--- START ---
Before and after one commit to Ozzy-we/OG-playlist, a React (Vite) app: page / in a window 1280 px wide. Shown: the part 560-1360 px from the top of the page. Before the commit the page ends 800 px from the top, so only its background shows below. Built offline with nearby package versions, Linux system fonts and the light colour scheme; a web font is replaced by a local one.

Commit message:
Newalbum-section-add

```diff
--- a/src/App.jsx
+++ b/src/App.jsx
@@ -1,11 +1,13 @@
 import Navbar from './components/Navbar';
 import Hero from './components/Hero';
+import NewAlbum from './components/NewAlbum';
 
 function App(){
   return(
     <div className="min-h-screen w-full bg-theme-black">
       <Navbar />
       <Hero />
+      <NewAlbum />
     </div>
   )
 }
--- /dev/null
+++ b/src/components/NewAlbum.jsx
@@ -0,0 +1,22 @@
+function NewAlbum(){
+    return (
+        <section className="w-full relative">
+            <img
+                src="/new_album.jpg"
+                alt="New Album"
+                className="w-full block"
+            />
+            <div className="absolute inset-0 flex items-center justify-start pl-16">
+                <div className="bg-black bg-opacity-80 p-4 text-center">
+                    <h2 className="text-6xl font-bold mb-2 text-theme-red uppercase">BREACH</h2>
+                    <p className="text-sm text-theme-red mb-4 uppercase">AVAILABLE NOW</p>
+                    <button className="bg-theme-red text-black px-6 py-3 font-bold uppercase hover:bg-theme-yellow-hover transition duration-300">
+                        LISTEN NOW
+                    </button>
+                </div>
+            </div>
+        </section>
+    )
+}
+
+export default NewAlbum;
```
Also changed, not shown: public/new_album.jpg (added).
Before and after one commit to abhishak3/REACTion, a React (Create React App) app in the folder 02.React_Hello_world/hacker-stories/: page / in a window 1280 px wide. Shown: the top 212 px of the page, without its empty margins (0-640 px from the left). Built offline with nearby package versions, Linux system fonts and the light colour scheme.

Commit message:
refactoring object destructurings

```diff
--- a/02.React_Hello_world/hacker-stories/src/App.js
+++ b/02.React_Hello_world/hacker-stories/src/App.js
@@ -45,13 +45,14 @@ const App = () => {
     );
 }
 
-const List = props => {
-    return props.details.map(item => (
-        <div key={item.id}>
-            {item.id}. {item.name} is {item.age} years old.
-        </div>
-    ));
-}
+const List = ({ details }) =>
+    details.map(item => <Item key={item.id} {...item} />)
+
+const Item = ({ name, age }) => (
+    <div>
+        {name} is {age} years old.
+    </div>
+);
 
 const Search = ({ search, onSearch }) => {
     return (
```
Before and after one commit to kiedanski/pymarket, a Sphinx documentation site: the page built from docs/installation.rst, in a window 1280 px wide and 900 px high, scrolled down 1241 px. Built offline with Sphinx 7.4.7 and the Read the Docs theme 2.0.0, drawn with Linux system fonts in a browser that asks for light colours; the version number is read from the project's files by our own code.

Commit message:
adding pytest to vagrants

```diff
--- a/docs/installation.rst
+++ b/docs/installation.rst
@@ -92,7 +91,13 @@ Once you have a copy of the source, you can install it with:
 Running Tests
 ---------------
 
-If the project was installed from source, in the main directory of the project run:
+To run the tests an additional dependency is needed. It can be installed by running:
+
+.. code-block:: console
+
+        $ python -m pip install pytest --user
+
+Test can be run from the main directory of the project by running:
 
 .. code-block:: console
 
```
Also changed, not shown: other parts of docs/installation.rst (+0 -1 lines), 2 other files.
--- END ---
**PROBLEM REQUIREMENTS**
Repeat each line of the data exactly, missing none.

**ANSWER**
Before and after one commit to Ozzy-we/OG-playlist, a React (Vite) app: page / in a window 1280 px wide. Shown: the part 560-1360 px from the top of the page. Before the commit the page ends 800 px from the top, so only its background shows below. Built offline with nearby package versions, Linux system fonts and the light colour scheme; a web font is replaced by a local one.

Commit message:
Newalbum-section-add

```diff
--- a/src/App.jsx
+++ b/src/App.jsx
@@ -1,11 +1,13 @@
 import Navbar from './components/Navbar';
 import Hero from './components/Hero';
+import NewAlbum from './components/NewAlbum';
 
 function App(){
   return(
     <div className="min-h-screen w-full bg-theme-black">
       <Navbar />
       <Hero />
+      <NewAlbum />
     </div>
   )
 }
--- /dev/null
+++ b/src/components/NewAlbum.jsx
@@ -0,0 +1,22 @@
+function NewAlbum(){
+    return (
+        <section className="w-full relative">
+            <img
+                src="/new_album.jpg"
+                alt="New Album"
+                className="w-full block"
+            />
+            <div className="absolute inset-0 flex items-center justify-start pl-16">
+                <div className="bg-black bg-opacity-80 p-4 text-center">
+                    <h2 className="text-6xl font-bold mb-2 text-theme-red uppercase">BREACH</h2>
+                    <p className="text-sm text-theme-red mb-4 uppercase">AVAILABLE NOW</p>
+                    <button className="bg-theme-red text-black px-6 py-3 font-bold uppercase hover:bg-theme-yellow-hover transition duration-300">
+                        LISTEN NOW
+                    </button>
+                </div>
+            </div>
+        </section>
+    )
+}
+
+export default NewAlbum;
```
Also changed, not shown: public/new_album.jpg (added).
Before and after one commit to abhishak3/REACTion, a React (Create React App) app in the folder 02.React_Hello_world/hacker-stories/: page / in a window 1280 px wide. Shown: the top 212 px of the page, without its empty margins (0-640 px from the left). Built offline with nearby package versions, Linux system fonts and the light colour scheme.

Commit message:
refactoring object destructurings

```diff
--- a/02.React_Hello_world/hacker-stories/src/App.js
+++ b/02.React_Hello_world/hacker-stories/src/App.js
@@ -45,13 +45,14 @@ const App = () => {
     );
 }
 
-const List = props => {
-    return props.details.map(item => (
-        <div key={item.id}>
-            {item.id}. {item.name} is {item.age} years old.
-        </div>
-    ));
-}
+const List = ({ details }) =>
+    details.map(item => <Item key={item.id} {...item} />)
+
+const Item = ({ name, age }) => (
+    <div>
+        {name} is {age} years old.
+    </div>
+);
 
 const Search = ({ search, onSearch }) => {
     return (
```
Before and after one commit to kiedanski/pymarket, a Sphinx documentation site: the page built from docs/installation.rst, in a window 1280 px wide and 900 px high, scrolled down 1241 px. Built offline with Sphinx 7.4.7 and the Read the Docs theme 2.0.0, drawn with Linux system fonts in a browser that asks for light colours; the version number is read from the project's files by our own code.

Commit message:
adding pytest to vagrants

```diff
--- a/docs/installation.rst
+++ b/docs/installation.rst
@@ -92,7 +91,13 @@ Once you have a copy of the source, you can install it with:
 Running Tests
 ---------------
 
-If the project was installed from source, in the main directory of the project run:
+To run the tests an additional dependency is needed. It can be installed by running:
+
+.. code-block:: console
+
+        $ python -m pip install pytest --user
+
+Test can be run from the main directory of the project by running:
 
 .. code-block:: console
 
```
Also changed, not shown: other parts of docs/installation.rst (+0 -1 lines), 2 other files.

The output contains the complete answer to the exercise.